What drives youth to believe that they can and must change the world, no matter how great the sacrifice? And how does their struggle change them? The Bookbinder poses these questions in the context of the world’s first cooperative, self-governing, proto-communist society in continental Europe’s largest and most advanced capitalist cente , the Paris Commune of 1871 .
In 1870, 17-year old apprentice bookbinder Étienne Bonin travels from revolutionary Lyon to even more revolutionary Paris seeking excitement and professional opportunity, and by the spring of 1871 is deeply committed to the insurrection for workers’ power, a new lover and his new comrades, while experiencing festive celebrations, institutional innovations, military disasters and the final “week of blood” that would annihilate the Commune but not its ideals, which would be reborn in revolutions from 1917 to our day.
Étienne Bonin’s story is also the story of the growth of a powerful working-class movement and its creation of the new society, in the face of severe internal conflicts and the merciless military power of the old regime that ultimately destroyed it.
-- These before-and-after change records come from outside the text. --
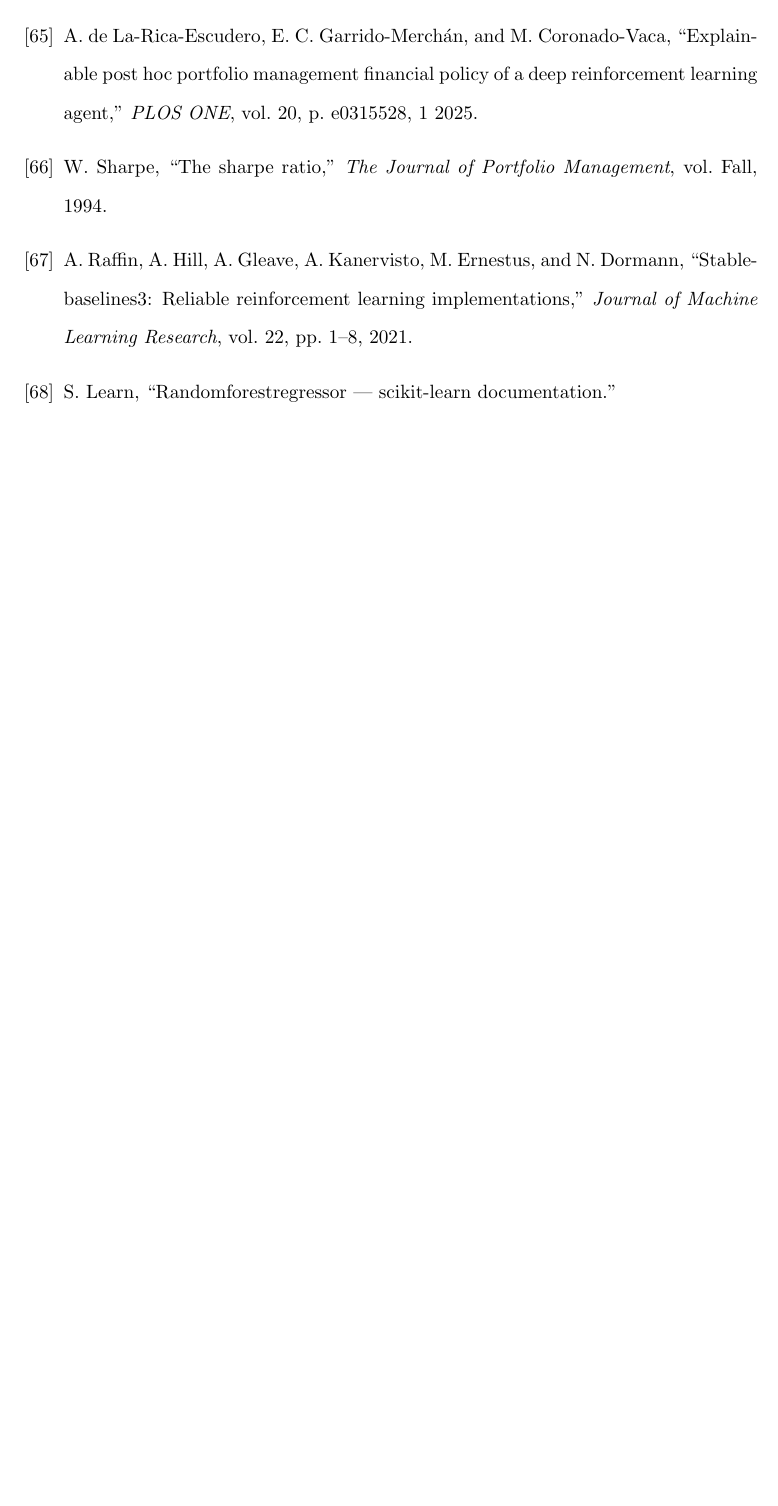
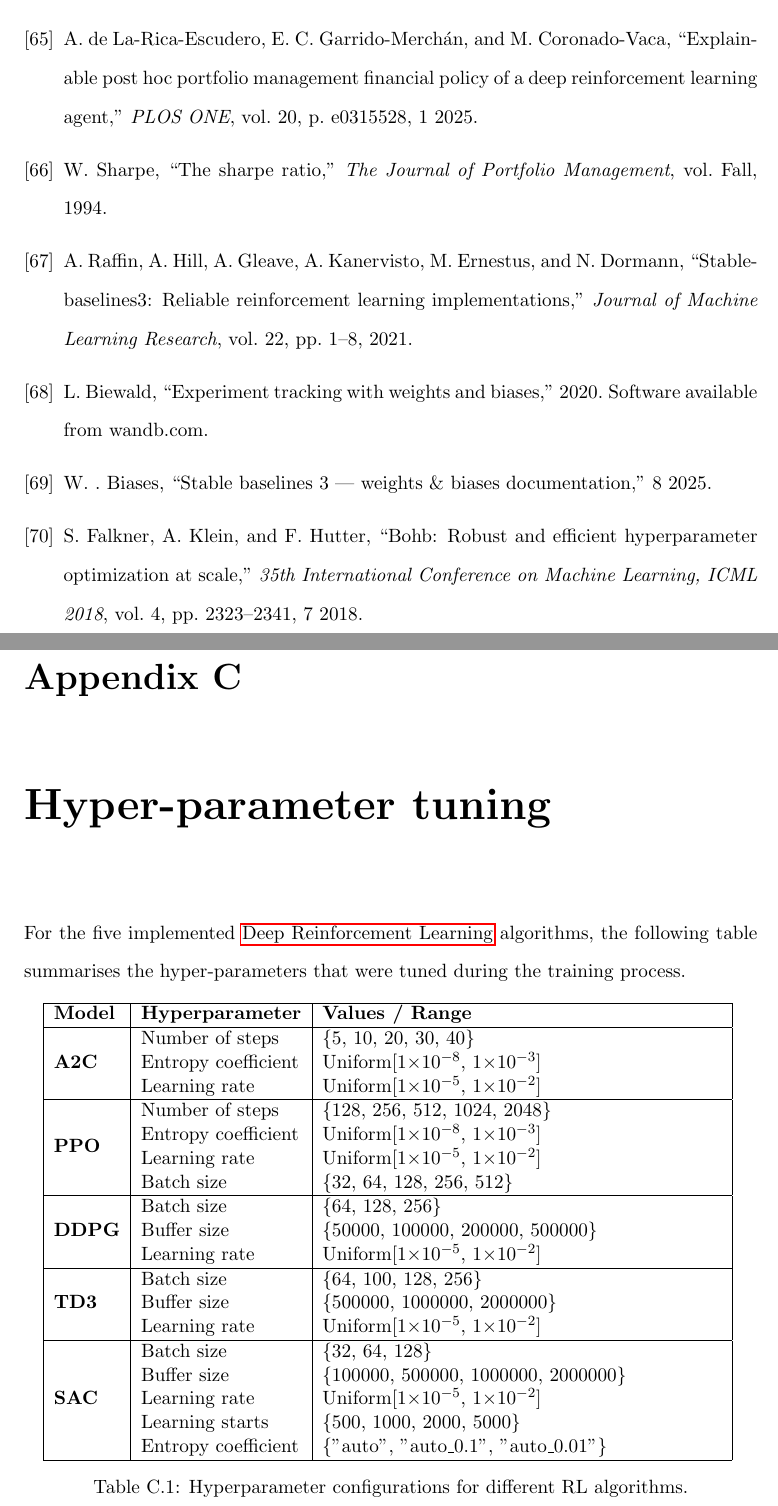
Before and after one commit to ingridpi/xdl-portfolio, a LaTeX thesis (report/Thesis.tex, which reads report/appendix/hyperparameter_tuning.tex, report/bibliography.bib, report/wordcount.tex): part of page 72 of 85 before the commit and two parts of pages 73 and 87 of 87 after it, the two joined at a grey line, cut so that both start at the same text, the shorter picture padded with empty space. Compiled offline with pdfLaTeX.

Commit message:
Hyper-parameter tuning

```diff
--- a/report/Thesis.tex
+++ b/report/Thesis.tex
@@ -22,6 +22,7 @@
 \usepackage{algorithm}
 \usepackage{algpseudocode}
 \usepackage{bm}
+\usepackage{multirow}
 
 \newtheorem{theorem}{Theorem}[section]
 \newtheorem{exa}{Example}[section]
--- /dev/null
+++ b/report/appendix/hyperparameter_tuning.tex
@@ -0,0 +1,40 @@
+\chapter{Hyper-parameter tuning} \label{app:hyperparameter_tuning}
+
+For the five implemented \acrlong{drl} algorithms, the following table summarises the hyper-parameters that were tuned during the training process.
+
+\begin{table}[h!]
+\centering
+\begin{tabular}{|l|l|p{8cm}|}
+\hline
+\textbf{Model} & \textbf{Hyperparameter} & \textbf{Values / Range} \\ \hline
+\multirow{3}{*}{\textbf{A2C}}
+ & Number of steps & \{5, 10, 20, 30, 40\} \\
+ & Entropy coefficient & Uniform[1$\times$10$^{-8}$, 1$\times$10$^{-3}$] \\
+ & Learning rate & Uniform[1$\times$10$^{-5}$, 1$\times$10$^{-2}$] \\ \hline
+
+\multirow{4}{*}{\textbf{PPO}}
+ & Number of steps & \{128, 256, 512, 1024, 2048\} \\
+ & Entropy coefficient & Uniform[1$\times$10$^{-8}$, 1$\times$10$^{-3}$] \\
+ & Learning rate & Uniform[1$\times$10$^{-5}$, 1$\times$10$^{-2}$] \\
+ & Batch size & \{32, 64, 128, 256, 512\} \\ \hline
+
+\multirow{3}{*}{\textbf{DDPG}}
+ & Batch size & \{64, 128, 256\} \\
+ & Buffer size & \{50000, 100000, 200000, 500000\} \\
+ & Learning rate & Uniform[1$\times$10$^{-5}$, 1$\times$10$^{-2}$] \\ \hline
+
+\multirow{3}{*}{\textbf{TD3}}
+ & Batch size & \{64, 100, 128, 256\} \\
+ & Buffer size & \{500000, 1000000, 2000000\} \\
+ & Learning rate & Uniform[1$\times$10$^{-5}$, 1$\times$10$^{-2}$] \\ \hline
+
+\multirow{5}{*}{\textbf{SAC}}
+ & Batch size & \{32, 64, 128\} \\
+ & Buffer size & \{100000, 500000, 1000000, 2000000\} \\
+ & Learning rate & Uniform[1$\times$10$^{-5}$, 1$\times$10$^{-2}$] \\
+ & Learning starts & \{500, 1000, 2000, 5000\} \\
+ & Entropy coefficient & \{"auto", "auto\_0.1", "auto\_0.01"\} \\ \hline
+\end{tabular}
+\caption{Hyperparameter configurations for different RL algorithms.}
+\label{tab:model_hyperparameters}
+\end{table}
--- a/report/bibliography.bib
+++ b/report/bibliography.bib
@@ -794,3 +807,7 @@
   url       = {https://journals.aps.org/pr/abstract/10.1103/PhysRev.36.823},
   year      = {1930}
 }
+@misc{wandb,
+  title  = {Experiment Tracking with Weights and Biases},
+  year   = {2020},
+  note   = {Software available from wandb.com},
@@ -797,3 +819,9 @@
+  journal = {Documentation},
+  month   = {8},
+  title   = {Stable Baselines 3 | Weights \& Biases Documentation},
+  url     = {https://docs.wandb.ai/guides/integrations/stable-baselines-3/},
+  year    = {2025}
+}
 @article{Wu2017,
   abstract  = {In this work, we propose to apply trust region optimization to deep reinforcement learning using a recently proposed Kronecker-factored approximation to the curvature. We extend the framework of natural policy gradient and propose to optimize both the actor and the critic using Kronecker-factored approximate curvature (K-FAC) with trust region; hence we call our method Actor Critic using Kronecker-Factored Trust Region (ACKTR). To the best of our knowledge, this is the first scalable trust region natural gradient method for actor-critic methods. It is also a method that learns non-trivial tasks in continuous control as well as discrete control policies directly from raw pixel inputs. We tested our approach across discrete domains in Atari games as well as continuous domains in the MuJoCo environment. With the proposed methods, we are able to achieve higher rewards and a 2- to 3-fold improvement in sample efficiency on average, compared to previous state-of-the-art on-policy actor-critic methods. Code is available at https://github.com/openai/baselines},
   author    = {Yuhuai Wu and Elman Mansimov and Shun Liao and Roger Grosse and Jimmy Ba},
--- a/report/wordcount.tex
+++ b/report/wordcount.tex
@@ -1 +1 @@
-8822
+9087
```
Also changed, not shown: report/contents/methodology.tex (+9 -1 lines), report/Thesis.pdf, report/Thesis.tex (1 more changed lines), report/bibliography.bib (20 more changed lines).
For a draft of Chapter 33, The 18th of March, please click here.
Comments and critiques welcome; please use contact form.